Assignment
Copy, from the data below, each line that has the word "width".

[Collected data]
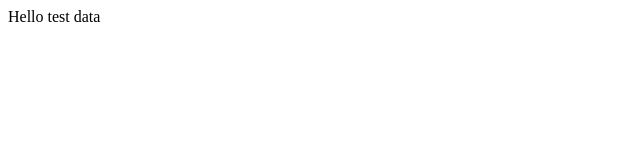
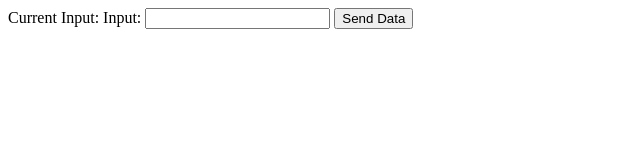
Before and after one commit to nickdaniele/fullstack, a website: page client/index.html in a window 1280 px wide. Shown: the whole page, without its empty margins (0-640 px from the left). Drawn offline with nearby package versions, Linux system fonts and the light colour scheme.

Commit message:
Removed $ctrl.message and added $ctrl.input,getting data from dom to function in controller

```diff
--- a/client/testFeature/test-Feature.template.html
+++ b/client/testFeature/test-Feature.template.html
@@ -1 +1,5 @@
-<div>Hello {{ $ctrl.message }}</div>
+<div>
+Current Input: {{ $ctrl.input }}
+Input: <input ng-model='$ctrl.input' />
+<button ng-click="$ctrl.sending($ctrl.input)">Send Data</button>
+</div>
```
---
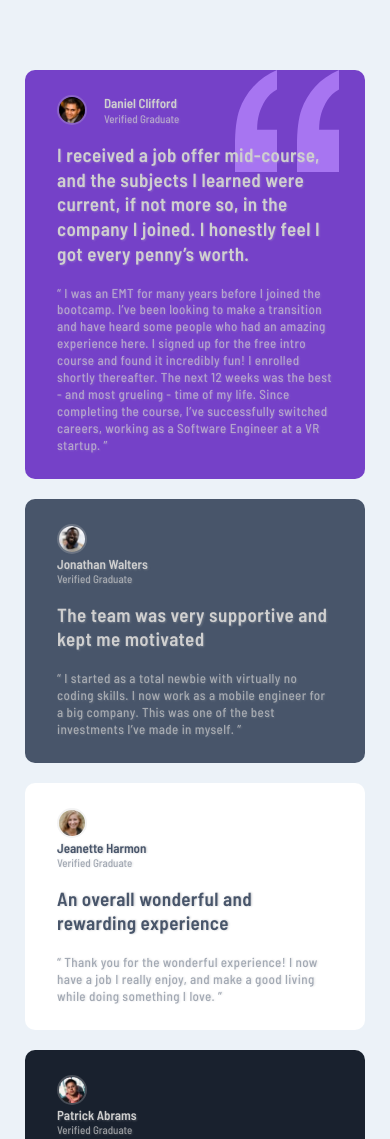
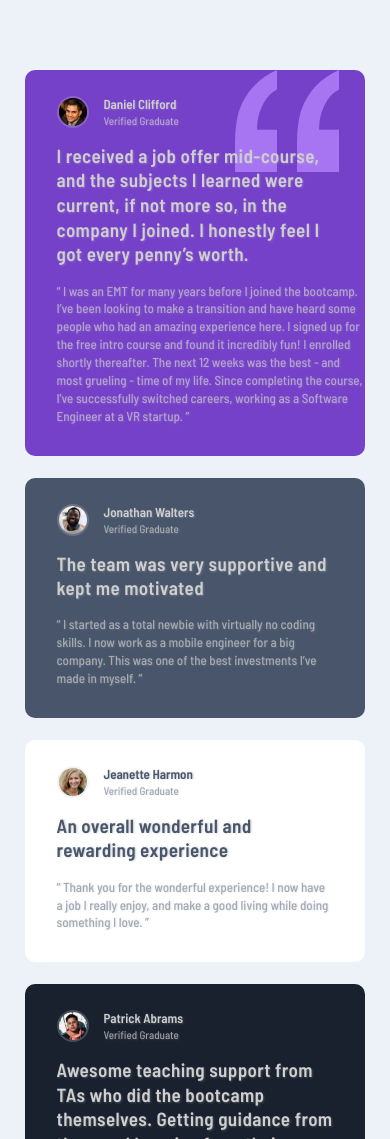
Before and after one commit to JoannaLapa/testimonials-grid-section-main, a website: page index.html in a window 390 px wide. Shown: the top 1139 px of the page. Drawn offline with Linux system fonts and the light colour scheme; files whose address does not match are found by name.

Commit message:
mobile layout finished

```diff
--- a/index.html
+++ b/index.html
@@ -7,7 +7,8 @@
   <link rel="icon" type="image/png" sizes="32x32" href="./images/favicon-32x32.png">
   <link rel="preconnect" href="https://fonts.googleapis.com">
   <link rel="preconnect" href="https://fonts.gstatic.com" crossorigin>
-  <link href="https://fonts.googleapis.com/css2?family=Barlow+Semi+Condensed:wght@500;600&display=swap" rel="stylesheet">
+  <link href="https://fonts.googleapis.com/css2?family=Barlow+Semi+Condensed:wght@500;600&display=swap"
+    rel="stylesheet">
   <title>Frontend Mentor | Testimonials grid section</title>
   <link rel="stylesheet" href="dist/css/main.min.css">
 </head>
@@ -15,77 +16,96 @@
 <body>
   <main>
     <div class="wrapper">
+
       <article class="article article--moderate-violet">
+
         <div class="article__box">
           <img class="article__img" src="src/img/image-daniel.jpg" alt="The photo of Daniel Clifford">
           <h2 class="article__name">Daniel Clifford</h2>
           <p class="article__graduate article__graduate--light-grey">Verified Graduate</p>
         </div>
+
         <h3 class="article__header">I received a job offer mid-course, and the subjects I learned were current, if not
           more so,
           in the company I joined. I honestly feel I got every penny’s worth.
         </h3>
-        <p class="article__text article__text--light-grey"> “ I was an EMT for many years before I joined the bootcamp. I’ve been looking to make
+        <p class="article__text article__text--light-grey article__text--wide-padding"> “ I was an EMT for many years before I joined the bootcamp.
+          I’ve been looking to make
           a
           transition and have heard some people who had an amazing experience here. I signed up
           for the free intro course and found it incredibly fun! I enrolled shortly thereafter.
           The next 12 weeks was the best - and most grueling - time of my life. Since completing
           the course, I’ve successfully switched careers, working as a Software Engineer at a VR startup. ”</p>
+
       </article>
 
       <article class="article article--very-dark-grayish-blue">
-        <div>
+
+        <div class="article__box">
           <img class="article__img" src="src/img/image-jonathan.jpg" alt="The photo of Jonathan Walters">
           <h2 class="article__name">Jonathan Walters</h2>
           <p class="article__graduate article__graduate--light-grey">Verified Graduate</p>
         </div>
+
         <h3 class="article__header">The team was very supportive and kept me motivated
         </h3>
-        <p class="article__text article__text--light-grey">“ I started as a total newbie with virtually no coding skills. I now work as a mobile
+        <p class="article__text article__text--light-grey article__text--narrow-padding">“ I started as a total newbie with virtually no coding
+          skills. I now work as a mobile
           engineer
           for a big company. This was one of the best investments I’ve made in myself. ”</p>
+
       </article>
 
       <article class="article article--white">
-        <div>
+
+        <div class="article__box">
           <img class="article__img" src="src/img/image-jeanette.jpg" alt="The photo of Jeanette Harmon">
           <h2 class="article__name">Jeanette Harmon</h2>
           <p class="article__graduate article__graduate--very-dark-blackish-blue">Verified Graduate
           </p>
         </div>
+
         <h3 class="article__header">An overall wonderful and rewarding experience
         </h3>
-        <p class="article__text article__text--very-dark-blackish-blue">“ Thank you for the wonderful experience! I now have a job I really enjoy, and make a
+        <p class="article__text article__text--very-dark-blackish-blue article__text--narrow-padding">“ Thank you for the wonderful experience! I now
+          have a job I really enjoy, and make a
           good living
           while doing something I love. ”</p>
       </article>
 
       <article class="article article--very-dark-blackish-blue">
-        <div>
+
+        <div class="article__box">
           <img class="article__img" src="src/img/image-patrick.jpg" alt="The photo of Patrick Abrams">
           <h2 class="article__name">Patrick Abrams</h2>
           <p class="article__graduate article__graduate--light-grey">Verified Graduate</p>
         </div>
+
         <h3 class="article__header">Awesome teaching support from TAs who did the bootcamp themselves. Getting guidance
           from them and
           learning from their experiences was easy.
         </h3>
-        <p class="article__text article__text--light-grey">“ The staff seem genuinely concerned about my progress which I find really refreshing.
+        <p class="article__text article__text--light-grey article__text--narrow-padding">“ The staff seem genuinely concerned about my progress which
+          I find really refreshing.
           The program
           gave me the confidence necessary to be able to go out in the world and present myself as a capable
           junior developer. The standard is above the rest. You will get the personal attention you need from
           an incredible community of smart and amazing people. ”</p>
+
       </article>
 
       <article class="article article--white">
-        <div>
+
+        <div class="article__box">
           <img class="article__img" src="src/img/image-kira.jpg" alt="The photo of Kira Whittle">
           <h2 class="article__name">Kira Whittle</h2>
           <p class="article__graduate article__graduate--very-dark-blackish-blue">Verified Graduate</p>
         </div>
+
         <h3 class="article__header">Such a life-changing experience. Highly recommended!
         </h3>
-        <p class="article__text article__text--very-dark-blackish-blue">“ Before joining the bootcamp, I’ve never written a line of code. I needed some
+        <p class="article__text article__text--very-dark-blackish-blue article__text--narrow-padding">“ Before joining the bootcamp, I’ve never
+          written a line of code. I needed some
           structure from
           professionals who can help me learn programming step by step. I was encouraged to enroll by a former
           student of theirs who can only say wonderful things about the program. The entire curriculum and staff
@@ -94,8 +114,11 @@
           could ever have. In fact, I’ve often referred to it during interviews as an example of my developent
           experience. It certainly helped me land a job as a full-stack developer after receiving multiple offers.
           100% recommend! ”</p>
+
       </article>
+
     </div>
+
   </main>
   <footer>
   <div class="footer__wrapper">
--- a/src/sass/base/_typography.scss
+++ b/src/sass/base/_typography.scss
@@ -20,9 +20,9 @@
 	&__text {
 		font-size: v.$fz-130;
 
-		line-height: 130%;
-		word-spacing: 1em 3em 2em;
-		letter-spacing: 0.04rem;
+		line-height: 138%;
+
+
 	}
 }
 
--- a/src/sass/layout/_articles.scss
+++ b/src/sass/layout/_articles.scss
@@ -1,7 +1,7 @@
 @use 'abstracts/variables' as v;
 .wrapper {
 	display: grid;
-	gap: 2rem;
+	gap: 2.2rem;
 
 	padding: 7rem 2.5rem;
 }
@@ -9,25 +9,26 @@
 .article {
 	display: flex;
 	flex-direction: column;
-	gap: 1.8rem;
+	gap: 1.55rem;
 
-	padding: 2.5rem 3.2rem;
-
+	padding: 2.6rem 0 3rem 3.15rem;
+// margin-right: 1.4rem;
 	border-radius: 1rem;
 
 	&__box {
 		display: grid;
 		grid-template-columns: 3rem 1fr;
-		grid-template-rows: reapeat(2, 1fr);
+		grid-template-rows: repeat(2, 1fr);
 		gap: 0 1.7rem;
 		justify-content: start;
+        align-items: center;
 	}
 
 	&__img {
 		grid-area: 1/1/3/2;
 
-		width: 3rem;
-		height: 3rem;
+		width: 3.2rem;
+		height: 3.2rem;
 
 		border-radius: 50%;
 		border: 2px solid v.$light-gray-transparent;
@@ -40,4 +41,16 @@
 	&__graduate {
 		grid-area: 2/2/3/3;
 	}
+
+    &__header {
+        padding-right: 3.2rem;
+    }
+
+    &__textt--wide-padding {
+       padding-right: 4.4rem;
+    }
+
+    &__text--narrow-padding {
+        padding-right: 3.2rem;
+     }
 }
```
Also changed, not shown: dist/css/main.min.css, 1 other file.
* * *
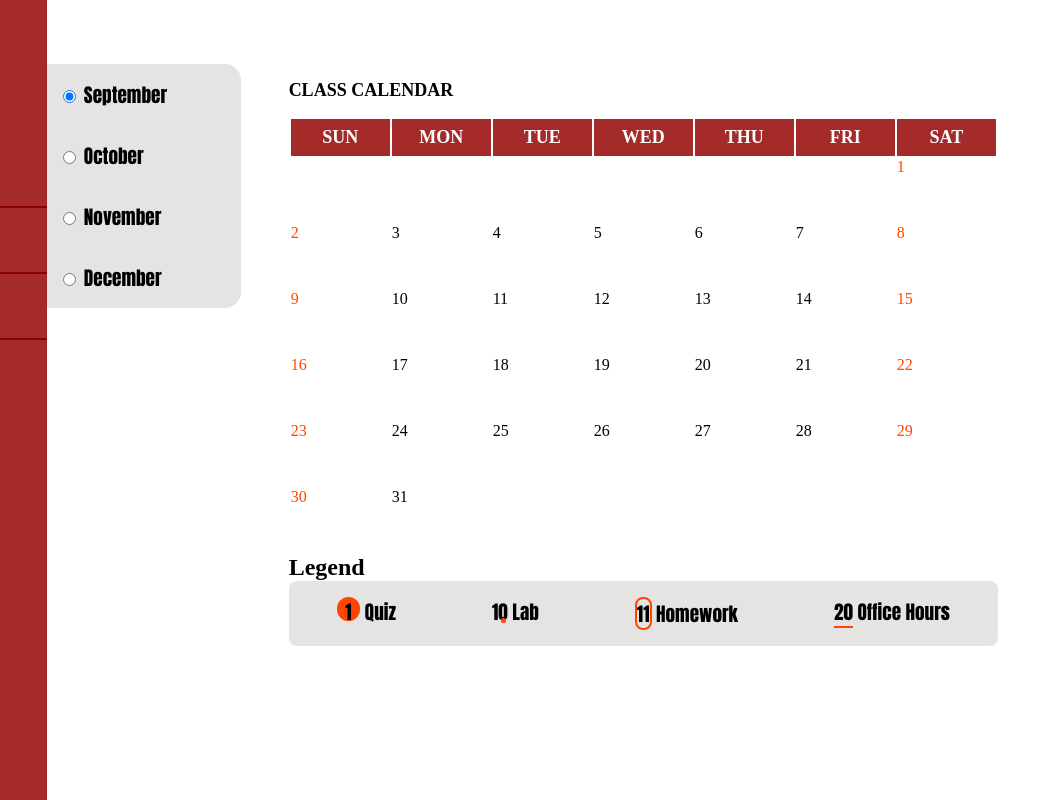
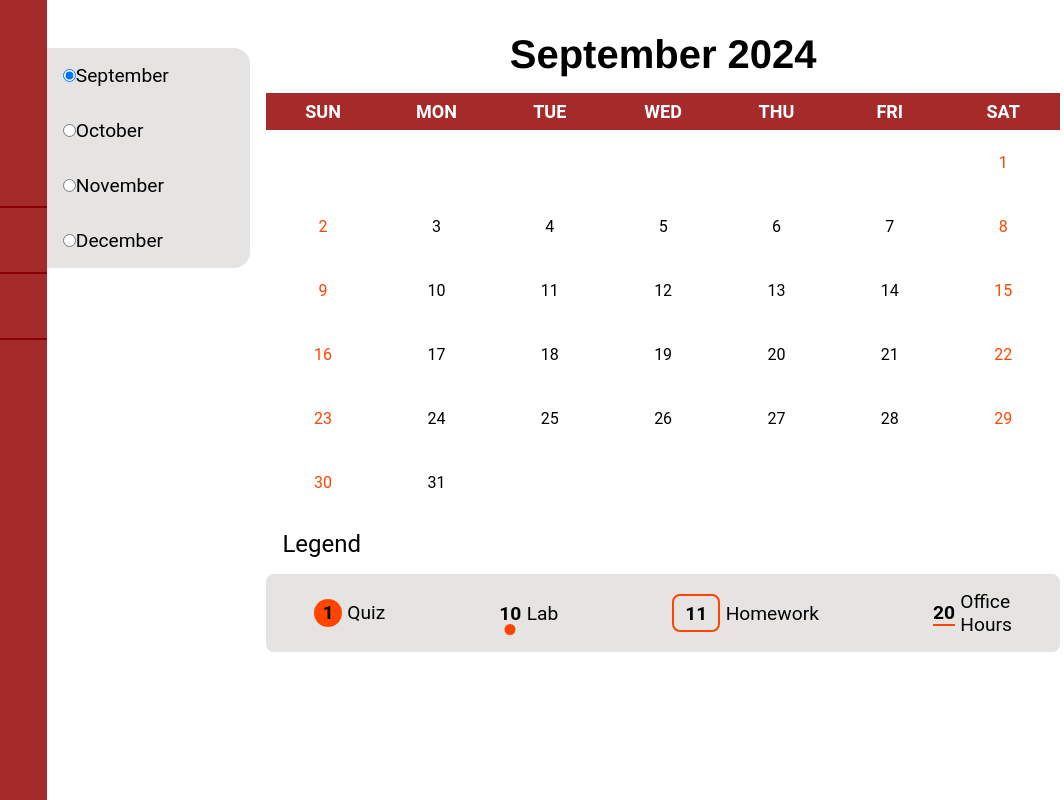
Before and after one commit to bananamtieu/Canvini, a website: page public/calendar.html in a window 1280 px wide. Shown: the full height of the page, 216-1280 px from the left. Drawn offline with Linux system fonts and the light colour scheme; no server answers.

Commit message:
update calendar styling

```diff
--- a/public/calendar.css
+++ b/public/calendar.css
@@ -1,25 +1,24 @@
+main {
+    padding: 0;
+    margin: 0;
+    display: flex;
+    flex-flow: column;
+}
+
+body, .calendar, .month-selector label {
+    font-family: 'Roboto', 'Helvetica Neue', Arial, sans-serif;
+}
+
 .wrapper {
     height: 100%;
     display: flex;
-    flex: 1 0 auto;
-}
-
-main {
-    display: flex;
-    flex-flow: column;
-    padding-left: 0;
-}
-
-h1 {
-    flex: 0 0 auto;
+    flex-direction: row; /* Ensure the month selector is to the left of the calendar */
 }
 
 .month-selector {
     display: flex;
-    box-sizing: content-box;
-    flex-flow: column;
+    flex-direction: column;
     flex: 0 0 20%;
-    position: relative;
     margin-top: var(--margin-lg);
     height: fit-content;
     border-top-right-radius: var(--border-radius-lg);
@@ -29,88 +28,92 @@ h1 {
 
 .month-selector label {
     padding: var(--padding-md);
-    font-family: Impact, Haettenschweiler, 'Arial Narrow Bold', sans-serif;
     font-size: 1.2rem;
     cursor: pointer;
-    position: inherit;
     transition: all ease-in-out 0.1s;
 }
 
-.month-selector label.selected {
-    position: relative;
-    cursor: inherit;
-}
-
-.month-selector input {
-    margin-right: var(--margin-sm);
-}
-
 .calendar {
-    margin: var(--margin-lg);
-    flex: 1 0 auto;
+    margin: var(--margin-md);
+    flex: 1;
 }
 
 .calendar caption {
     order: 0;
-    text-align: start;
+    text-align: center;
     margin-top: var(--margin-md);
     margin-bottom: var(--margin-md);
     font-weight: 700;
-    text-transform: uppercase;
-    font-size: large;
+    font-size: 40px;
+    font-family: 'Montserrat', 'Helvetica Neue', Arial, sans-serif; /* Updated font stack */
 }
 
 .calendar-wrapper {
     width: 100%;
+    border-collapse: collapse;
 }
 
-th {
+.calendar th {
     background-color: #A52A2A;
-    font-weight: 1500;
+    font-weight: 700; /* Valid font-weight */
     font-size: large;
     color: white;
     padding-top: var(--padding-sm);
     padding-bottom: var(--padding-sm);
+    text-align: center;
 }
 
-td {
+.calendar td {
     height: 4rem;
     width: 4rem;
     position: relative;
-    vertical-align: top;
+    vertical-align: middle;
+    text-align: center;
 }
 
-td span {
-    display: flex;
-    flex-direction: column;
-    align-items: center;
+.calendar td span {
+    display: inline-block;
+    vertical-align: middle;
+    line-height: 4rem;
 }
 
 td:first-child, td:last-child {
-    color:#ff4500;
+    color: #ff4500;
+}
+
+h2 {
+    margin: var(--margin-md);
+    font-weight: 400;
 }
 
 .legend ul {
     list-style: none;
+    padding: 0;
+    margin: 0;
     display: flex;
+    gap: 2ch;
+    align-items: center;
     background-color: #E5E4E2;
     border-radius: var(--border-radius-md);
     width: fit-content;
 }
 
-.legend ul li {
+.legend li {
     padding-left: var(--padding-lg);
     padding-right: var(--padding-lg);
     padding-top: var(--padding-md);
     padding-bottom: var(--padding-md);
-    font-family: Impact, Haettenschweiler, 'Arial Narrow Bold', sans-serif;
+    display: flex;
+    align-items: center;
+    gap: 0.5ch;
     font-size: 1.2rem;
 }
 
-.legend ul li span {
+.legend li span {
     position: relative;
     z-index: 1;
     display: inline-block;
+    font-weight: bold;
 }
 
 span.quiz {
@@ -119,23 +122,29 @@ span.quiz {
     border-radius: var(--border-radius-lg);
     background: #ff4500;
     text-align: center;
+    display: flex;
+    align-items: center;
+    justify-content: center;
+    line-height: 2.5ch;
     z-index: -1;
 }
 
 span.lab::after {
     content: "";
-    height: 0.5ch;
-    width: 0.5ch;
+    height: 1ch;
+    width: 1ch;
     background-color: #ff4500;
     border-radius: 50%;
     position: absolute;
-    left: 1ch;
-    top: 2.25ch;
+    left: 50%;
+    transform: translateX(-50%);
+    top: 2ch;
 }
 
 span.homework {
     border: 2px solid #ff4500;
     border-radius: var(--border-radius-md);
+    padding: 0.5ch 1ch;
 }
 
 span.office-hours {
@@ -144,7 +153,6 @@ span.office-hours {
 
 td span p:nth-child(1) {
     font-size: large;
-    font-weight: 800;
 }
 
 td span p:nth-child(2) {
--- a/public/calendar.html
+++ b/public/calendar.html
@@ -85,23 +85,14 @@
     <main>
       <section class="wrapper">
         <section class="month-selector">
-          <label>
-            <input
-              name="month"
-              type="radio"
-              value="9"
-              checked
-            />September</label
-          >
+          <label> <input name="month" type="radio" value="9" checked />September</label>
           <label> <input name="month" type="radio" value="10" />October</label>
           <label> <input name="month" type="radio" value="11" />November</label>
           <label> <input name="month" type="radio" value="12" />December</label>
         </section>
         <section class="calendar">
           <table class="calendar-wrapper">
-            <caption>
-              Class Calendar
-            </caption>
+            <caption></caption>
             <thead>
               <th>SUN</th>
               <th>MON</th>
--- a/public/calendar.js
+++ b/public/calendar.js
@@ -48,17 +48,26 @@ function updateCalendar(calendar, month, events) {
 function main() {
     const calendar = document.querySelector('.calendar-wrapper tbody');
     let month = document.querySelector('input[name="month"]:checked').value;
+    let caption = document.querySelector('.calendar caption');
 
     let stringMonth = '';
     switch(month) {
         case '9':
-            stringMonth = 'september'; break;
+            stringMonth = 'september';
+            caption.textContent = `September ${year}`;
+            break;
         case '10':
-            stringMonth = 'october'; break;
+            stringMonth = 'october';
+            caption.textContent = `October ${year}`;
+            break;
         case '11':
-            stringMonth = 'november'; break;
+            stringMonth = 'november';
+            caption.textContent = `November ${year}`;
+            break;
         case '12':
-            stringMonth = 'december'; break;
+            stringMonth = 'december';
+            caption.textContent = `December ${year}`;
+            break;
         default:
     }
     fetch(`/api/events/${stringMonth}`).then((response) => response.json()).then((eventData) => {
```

Answer space
-		width: 3rem;
+		width: 3.2rem;
     width: 100%;
     width: 4rem;
     width: fit-content;
-    width: 0.5ch;
+    width: 1ch;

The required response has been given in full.